bellline

Late in the fourth quarter of the Steelers-Ravens, Pittsburgh appeared to have scored a touchdown on a Le’Veon Bell run to cut the Baltimore lead to 22-20 with a two-point attempt awaiting. On the play, Bell’s helmet was ripped off on a hit by Jimmy Smith then Bell’s head strikes the ground, presumably concussing him. Bell laid on the field for minutes, only to be assisted off the field by multiple people.

From there, the automatic scoring review kicked in, forcing refs to look at whether Bell had broke the plane of the goal line before his helmet ripped off. I can’t fault the refs necessarily. That’s the letter of the law in the NFL. A play ends when a helmet comes off. If anything, this is a rule that requires a correction in the off-season. If a ball carrier loses his helmet going to the ground, his progress should still be accounted for all the way to the ground. The way the rule is written now, Le’Veon Bell was concussed for nothing. You could say it actually creates an incentive for defenders to knock the helmets off other players.

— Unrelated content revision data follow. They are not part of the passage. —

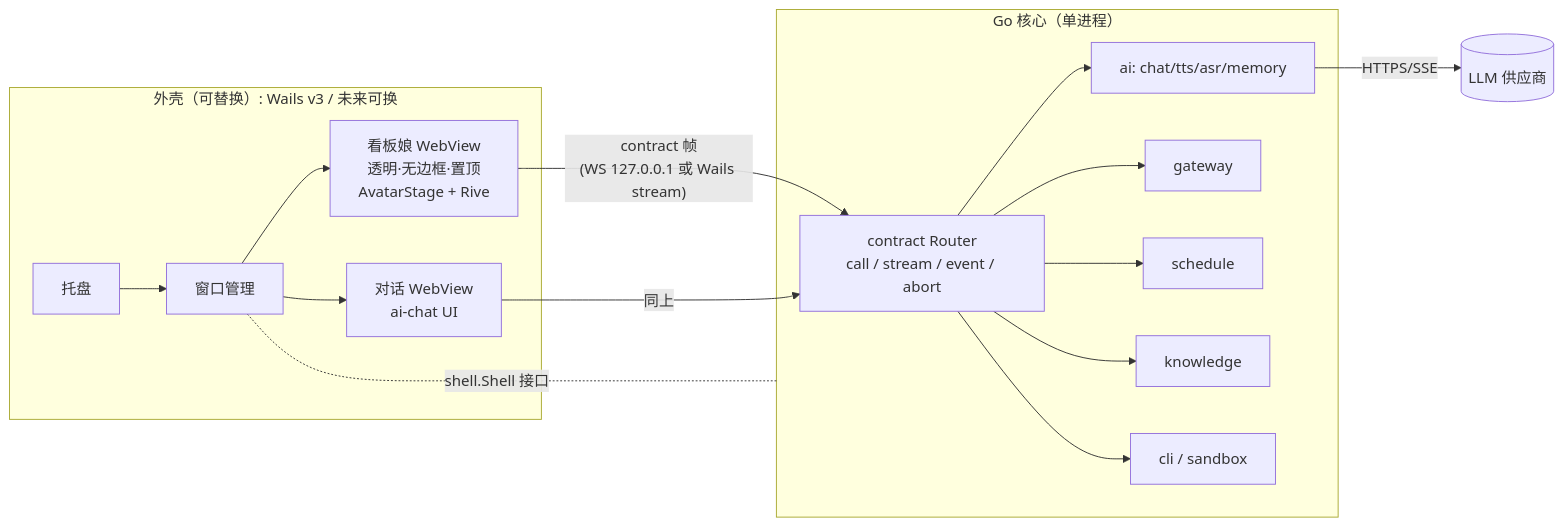
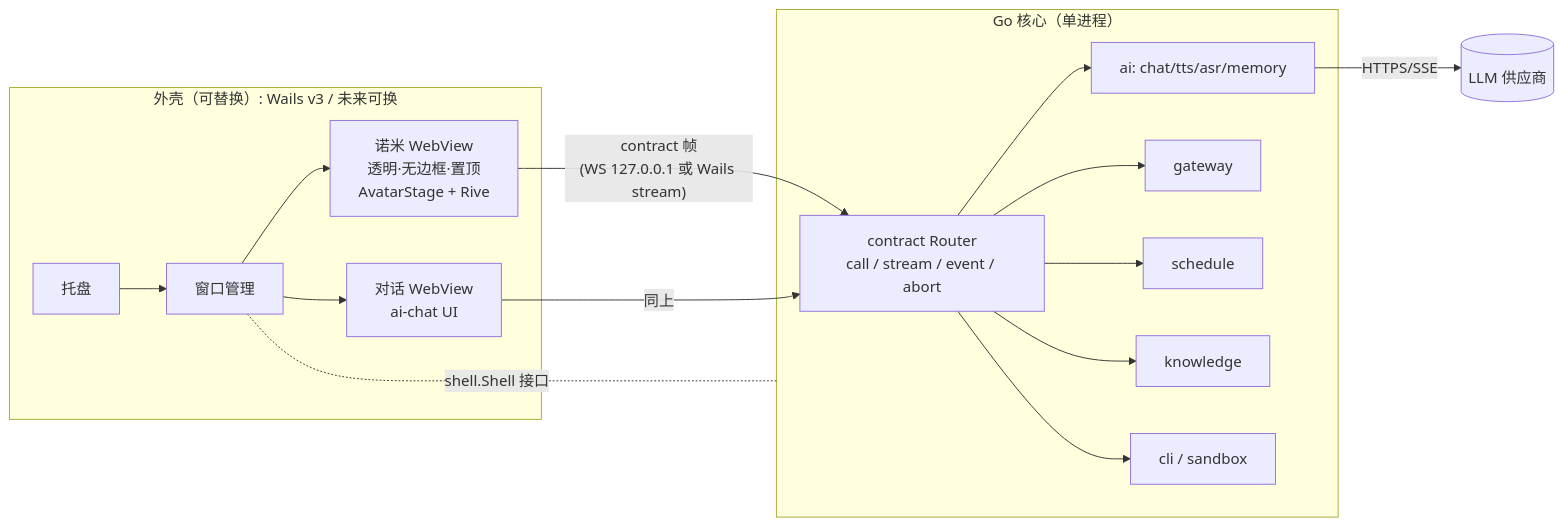
Before and after one commit to Cookieboty/nomi-ai: the diagram in docs/design/arch-go-wails.md, drawn with Mermaid. The commit also changed other lines of this file and 289 other files, not shown here.

````diff
--- a/docs/design/arch-go-wails.md
+++ b/docs/design/arch-go-wails.md
@@ -20,21 +20,21 @@
 ```mermaid
 flowchart LR
   subgraph Shell["外壳（可替换）: Wails v3 / 未来可换"]
     Tray[托盘] --> WM[窗口管理]
-    WM --> MW["看板娘 WebView<br/>透明·无边框·置顶<br/>AvatarStage + Rive"]
+    WM --> MW["诺米 WebView<br/>透明·无边框·置顶<br/>AvatarStage + Rive"]
     WM --> CW["对话 WebView<br/>ai-chat UI"]
   end
   subgraph Core["Go 核心（单进程）"]
     Router["contract Router<br/>call / stream / event / abort"]
     AI[ai: chat/tts/asr/memory]
     GW[gateway]
     SCH[schedule]
     KN[knowledge]
     CLI[cli / sandbox]
     Router --> AI & GW & SCH & KN & CLI
   end
   MW -- "contract 帧<br/>(WS 127.0.0.1 或 Wails stream)" --> Router
   CW -- 同上 --> Router
   WM -. "shell.Shell 接口" .- Core
   AI -- HTTPS/SSE --> LLM[(LLM 供应商)]
 ```
````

It didn’t affect the outcome as the Steelers scored anyway (and had gotten away with Mike Tomlin committing an uncalled foul on the sideline) but it would be nice that Le’Veon Bell actually get credit for his entire run.